## Task statement:
In the data, find each line where the word "Opus" appears and list that line.

## Study material:
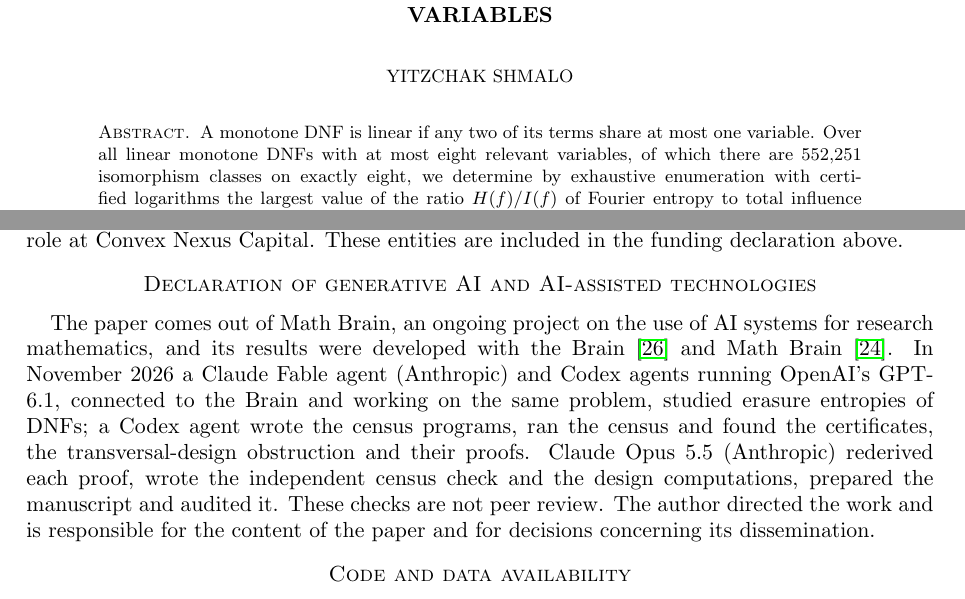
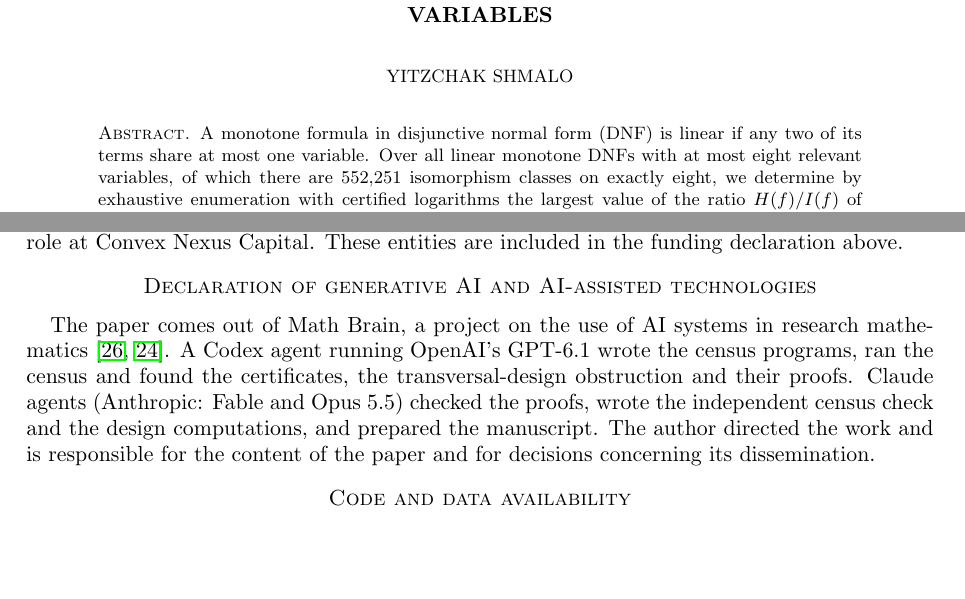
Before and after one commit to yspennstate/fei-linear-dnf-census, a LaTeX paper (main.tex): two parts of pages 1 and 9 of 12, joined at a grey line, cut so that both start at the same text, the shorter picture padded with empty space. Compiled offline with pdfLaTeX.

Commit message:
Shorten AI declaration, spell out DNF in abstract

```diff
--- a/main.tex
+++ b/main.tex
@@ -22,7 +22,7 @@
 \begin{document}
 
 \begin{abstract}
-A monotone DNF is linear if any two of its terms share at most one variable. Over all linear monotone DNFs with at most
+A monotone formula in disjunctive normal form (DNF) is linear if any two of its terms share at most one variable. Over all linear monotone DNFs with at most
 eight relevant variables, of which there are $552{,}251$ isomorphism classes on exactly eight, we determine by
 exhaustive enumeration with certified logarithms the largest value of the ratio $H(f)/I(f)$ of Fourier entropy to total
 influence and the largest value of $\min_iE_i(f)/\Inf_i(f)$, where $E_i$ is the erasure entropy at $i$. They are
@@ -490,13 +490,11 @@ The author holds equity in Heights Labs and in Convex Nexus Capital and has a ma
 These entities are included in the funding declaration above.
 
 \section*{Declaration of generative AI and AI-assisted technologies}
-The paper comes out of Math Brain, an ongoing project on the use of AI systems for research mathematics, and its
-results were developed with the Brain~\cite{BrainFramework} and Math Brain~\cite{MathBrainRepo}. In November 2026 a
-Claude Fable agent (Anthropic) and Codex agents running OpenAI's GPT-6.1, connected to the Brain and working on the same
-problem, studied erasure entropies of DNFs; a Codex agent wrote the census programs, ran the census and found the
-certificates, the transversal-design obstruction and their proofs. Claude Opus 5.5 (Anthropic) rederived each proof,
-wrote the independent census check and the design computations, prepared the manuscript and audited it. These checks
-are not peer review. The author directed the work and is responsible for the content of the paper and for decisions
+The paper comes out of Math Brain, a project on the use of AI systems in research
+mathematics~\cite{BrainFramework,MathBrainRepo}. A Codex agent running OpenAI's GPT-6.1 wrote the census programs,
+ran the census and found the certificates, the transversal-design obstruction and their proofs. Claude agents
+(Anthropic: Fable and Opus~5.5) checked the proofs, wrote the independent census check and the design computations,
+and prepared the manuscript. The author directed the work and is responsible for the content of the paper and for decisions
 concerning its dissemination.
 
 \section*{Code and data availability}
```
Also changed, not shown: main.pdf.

## Exercise output:
-certificates, the transversal-design obstruction and their proofs. Claude Opus 5.5 (Anthropic) rederived each proof,
+(Anthropic: Fable and Opus~5.5) checked the proofs, wrote the independent census check and the design computations,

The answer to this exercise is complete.